"I've got a scoop for you," the cabbie said. "When your grandchildren ask you when America started down the road to ignorance and chaos, you can point to two days in the third week of January 1985."
"You want to explain that one?" I said.
"You read the papers," he said. "Well, on Monday, the papers told us that America's brightest young folks had a new priority: money. And on Tuesday, Ann Landers told us that our women would just as soon forget about sex. So in the space of 48 hours, money has replaced sex as the driving force of this country, and America as we know it is on the way out. There's your scoop."
I had seen the surveys he was talking about. The first, conducted by UCLA and the American Council on Education, reported that being financially well off -- in ninth place in 1970 -- has risen to the No. 2 spot on the list of personal values of college freshmen, topped only by their wish to be authorities in their chosen fields.
And everybody had seen the Ann Landers report that showed 72 percent of her female respondents saying they'd just as soon be cuddled by their lovers and forget about "the act." But I didn't see how that spelled doom for "America as we know it."
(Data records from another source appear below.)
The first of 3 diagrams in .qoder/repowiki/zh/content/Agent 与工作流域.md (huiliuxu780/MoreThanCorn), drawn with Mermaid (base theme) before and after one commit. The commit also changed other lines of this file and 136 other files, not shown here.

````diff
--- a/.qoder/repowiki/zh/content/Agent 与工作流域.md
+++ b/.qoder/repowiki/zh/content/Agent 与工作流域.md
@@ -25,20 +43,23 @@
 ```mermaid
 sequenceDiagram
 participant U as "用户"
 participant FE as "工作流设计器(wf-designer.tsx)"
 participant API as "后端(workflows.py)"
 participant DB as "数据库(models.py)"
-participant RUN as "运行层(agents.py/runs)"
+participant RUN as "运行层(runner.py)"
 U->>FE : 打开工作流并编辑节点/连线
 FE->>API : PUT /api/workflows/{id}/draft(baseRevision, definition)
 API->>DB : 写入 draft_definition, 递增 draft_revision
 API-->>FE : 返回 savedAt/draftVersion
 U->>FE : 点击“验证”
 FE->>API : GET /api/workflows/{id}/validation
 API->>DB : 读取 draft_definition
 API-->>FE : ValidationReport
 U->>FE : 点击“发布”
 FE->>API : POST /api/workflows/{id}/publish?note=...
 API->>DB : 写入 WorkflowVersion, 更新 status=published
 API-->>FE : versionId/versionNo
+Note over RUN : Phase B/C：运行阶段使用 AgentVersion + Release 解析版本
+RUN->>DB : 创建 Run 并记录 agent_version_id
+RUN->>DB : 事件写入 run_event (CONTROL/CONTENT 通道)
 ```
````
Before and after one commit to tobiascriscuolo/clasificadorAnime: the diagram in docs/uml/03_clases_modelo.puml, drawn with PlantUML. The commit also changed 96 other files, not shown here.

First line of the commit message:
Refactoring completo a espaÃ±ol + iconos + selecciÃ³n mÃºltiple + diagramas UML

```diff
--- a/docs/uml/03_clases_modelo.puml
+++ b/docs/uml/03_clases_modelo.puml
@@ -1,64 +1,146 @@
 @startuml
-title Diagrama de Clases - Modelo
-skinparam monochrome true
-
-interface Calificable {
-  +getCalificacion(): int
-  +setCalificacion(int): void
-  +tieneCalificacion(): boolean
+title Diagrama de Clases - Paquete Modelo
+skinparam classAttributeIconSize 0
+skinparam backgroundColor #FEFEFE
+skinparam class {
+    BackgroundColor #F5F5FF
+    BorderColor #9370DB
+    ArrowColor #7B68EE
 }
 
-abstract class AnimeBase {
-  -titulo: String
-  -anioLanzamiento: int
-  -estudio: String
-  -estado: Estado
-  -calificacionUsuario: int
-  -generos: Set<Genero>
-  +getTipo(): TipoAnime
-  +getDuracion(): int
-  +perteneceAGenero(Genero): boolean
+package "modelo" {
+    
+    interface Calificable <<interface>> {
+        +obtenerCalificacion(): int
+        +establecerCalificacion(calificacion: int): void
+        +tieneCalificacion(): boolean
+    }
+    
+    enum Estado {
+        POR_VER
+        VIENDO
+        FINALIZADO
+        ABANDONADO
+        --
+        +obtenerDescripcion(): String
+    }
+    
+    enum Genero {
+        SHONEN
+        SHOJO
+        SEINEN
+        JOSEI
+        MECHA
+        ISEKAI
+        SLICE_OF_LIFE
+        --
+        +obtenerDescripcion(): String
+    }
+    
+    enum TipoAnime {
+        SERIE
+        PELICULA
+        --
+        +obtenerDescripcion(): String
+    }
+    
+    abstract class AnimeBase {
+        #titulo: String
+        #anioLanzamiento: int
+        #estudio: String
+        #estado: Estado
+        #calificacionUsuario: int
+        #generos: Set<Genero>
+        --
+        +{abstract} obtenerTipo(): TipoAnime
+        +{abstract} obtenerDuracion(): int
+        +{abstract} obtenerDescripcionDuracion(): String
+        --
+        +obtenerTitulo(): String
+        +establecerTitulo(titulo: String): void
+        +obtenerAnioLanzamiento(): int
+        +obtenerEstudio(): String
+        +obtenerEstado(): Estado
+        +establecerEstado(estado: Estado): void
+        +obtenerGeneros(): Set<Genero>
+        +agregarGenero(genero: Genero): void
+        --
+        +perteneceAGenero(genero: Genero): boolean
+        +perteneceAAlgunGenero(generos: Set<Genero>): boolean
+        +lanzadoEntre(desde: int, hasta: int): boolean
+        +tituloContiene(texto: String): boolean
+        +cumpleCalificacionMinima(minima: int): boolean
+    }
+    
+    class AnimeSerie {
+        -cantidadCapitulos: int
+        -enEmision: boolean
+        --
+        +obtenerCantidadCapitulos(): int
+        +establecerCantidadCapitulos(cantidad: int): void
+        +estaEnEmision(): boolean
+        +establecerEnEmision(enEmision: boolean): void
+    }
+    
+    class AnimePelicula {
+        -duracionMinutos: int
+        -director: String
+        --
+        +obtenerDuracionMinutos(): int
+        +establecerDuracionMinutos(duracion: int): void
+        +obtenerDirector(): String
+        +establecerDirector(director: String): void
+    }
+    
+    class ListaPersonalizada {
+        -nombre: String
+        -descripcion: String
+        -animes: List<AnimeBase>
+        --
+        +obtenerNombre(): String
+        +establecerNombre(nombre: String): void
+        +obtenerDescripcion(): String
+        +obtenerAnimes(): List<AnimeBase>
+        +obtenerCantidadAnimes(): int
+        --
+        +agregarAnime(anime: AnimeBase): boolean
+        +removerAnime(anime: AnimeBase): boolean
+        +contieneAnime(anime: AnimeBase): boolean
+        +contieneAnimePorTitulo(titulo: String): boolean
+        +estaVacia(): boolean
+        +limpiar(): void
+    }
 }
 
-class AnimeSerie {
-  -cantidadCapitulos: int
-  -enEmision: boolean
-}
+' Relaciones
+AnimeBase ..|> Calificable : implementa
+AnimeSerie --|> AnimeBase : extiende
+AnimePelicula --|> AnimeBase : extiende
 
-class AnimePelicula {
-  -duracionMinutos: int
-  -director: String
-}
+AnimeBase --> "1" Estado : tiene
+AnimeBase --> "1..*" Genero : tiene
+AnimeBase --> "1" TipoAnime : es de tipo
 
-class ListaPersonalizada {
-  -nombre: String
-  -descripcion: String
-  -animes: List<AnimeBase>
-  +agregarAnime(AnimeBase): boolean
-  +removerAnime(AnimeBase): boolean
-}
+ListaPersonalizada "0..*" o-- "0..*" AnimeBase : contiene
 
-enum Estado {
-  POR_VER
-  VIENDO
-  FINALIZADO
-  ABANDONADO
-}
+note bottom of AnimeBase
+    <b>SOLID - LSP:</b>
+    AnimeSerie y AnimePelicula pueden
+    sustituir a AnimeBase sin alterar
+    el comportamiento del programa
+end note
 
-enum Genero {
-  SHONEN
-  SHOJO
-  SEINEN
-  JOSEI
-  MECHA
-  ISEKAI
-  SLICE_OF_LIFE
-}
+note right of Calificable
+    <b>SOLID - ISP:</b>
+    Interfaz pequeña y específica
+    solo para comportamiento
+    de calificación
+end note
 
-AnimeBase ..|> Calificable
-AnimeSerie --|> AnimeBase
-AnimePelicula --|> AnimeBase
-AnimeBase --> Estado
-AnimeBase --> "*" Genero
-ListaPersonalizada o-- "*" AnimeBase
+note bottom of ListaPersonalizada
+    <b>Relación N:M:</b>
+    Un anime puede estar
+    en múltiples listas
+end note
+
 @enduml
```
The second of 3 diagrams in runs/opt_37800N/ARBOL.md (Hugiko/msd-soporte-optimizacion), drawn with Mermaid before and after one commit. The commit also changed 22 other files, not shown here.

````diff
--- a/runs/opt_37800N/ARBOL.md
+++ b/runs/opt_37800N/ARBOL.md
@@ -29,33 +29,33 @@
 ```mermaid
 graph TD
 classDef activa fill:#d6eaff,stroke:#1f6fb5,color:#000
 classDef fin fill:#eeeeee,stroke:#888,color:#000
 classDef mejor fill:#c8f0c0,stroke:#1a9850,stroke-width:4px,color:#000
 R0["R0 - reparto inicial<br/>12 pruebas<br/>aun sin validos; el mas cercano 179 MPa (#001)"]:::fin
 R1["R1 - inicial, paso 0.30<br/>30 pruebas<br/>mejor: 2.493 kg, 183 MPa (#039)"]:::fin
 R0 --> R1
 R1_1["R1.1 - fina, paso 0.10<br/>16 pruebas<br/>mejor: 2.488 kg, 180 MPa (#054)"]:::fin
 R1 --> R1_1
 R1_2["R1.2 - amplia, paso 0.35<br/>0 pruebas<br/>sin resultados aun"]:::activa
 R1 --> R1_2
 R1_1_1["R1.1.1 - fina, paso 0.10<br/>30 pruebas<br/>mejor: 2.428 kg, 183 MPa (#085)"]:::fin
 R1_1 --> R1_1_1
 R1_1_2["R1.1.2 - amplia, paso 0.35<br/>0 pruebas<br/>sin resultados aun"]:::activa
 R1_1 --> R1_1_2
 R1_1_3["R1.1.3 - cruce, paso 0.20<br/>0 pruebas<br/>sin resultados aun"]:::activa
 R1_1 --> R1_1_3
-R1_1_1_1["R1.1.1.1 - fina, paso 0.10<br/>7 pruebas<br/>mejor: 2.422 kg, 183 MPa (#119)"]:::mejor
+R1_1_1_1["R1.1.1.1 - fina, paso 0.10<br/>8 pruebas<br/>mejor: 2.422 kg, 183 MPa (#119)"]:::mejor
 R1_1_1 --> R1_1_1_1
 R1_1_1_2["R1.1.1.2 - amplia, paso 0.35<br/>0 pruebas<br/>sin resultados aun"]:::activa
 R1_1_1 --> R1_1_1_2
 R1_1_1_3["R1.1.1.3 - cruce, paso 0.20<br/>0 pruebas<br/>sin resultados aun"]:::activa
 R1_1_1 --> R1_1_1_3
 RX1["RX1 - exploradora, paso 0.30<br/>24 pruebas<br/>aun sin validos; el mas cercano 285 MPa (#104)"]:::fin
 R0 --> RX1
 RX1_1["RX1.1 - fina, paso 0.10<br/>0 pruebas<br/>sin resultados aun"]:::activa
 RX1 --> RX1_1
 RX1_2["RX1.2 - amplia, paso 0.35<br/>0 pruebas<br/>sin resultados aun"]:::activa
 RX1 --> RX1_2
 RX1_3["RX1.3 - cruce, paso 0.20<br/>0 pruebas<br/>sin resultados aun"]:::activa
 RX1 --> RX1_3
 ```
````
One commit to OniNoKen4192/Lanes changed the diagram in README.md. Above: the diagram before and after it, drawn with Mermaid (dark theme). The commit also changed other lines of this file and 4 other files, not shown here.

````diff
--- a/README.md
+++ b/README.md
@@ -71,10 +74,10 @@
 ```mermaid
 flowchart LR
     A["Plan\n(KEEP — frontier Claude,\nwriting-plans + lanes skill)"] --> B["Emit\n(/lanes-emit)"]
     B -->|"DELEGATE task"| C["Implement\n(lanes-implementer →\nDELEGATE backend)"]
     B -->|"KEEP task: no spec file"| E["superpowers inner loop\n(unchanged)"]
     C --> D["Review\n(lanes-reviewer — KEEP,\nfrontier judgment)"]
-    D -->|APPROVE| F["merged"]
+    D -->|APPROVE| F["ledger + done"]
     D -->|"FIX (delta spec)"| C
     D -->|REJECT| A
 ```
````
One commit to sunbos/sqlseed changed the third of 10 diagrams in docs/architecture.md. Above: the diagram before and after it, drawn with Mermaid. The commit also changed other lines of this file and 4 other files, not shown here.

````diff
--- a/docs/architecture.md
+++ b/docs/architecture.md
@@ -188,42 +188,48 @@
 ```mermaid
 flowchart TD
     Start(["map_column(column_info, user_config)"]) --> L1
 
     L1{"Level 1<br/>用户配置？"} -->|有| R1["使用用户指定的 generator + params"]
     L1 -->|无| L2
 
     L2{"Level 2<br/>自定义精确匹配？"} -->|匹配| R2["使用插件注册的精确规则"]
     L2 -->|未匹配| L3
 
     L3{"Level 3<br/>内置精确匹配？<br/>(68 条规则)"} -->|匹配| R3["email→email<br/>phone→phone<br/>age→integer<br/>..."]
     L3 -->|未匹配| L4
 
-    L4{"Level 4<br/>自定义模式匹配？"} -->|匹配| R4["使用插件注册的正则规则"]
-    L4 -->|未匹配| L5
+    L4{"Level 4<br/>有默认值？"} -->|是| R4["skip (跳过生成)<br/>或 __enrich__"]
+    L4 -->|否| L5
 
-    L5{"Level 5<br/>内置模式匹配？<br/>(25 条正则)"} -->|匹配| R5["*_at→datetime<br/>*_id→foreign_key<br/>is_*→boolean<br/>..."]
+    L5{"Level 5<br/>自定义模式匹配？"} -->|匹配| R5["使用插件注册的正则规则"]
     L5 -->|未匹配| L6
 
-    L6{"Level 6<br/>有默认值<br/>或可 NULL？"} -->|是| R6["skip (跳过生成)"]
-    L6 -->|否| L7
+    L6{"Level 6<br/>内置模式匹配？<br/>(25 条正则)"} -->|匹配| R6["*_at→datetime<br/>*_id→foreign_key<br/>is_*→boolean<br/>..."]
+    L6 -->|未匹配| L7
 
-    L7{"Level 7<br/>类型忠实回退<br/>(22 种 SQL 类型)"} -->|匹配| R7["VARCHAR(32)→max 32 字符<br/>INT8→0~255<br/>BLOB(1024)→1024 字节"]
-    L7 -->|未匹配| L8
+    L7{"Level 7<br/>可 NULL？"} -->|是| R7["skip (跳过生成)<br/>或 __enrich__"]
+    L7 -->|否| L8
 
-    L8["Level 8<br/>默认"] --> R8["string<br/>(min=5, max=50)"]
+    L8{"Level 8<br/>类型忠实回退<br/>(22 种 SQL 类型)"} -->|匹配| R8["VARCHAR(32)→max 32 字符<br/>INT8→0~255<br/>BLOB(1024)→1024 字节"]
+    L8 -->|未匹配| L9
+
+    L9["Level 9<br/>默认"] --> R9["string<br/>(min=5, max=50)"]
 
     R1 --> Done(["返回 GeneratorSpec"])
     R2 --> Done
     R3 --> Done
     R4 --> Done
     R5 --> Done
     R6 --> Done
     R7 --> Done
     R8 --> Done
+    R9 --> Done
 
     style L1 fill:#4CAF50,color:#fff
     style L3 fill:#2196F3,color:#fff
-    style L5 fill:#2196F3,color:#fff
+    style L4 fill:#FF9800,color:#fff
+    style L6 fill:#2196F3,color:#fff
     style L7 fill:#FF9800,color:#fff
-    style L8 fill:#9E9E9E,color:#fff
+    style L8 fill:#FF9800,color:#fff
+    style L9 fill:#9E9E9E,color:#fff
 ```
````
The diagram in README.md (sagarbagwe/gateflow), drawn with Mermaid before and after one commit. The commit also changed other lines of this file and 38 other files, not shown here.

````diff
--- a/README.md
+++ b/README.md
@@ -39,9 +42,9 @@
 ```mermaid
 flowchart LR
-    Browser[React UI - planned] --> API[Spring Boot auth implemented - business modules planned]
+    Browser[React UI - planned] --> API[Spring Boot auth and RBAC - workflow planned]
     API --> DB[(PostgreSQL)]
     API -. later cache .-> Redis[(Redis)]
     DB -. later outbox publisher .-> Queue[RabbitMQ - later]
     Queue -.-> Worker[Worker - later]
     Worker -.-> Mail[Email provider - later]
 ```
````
"Surveys don't create the public's attitude but only record it," I told the cabbie. "The two polls haven't actually changed anything."
"They've changed everything," the cabbie said. "You learn something about people in this business, and one of the things I've learned is that Americans are determined to do the 'in' thing. Until this week, they thought human service and sex were in. I mean, look at the ads for colleges. Do they sell education as a way of getting rich? No, they talk about opportunities for service. And even you can see that sex is used to market everything from milk and soft drinks to automobiles and credit cards."
"So what's your point?" I asked.
"The point is this," he said. "Maybe a lot of young people were already money-grubbers at heart. Maybe a lot of women thought of sex as just a woman's duty. But since they thought they were out of step, they kept on doing good and having sex. Now, thanks to the two polls, they know they are in the mainstream, and it's all over for America."
"Even granting your dubious premise," I said, "I still don't see how you reach the conclusion that America is in trouble."
"Let me spell it out for you," he said. "If sex is out, as far as the college-educated, newspaper-reading upper crust is concerned, who do you think is going to have any babies? Ann Landers already told us in another one of her surveys that women who have children wish they hadn't. They only did it because they thought they were supposed to. Now they don't have to pretend any more. The only people who are going to be having babies are ignorant folks who don't go to college or read newspapers and who know that they are never going to have any money anyway.
"If ambitious people stop having sex and babies, the next generation is going to be a mess. You still don't understand?"
I acknowledged that he had an interesting thesis, but the whole thing hinged on an erroneous assumption: that Landers' respondents were a cross-section of America and not just members of a sexually frustrated minority.
"I might be inclined to agree with you," the cabbie said, "but I can tell you from personal experience that Ann Landers is right when she says most women would rather be held."
"What do you mean?"
"Well, it's getting so everytime I approach a woman, she says: 'Hold it!'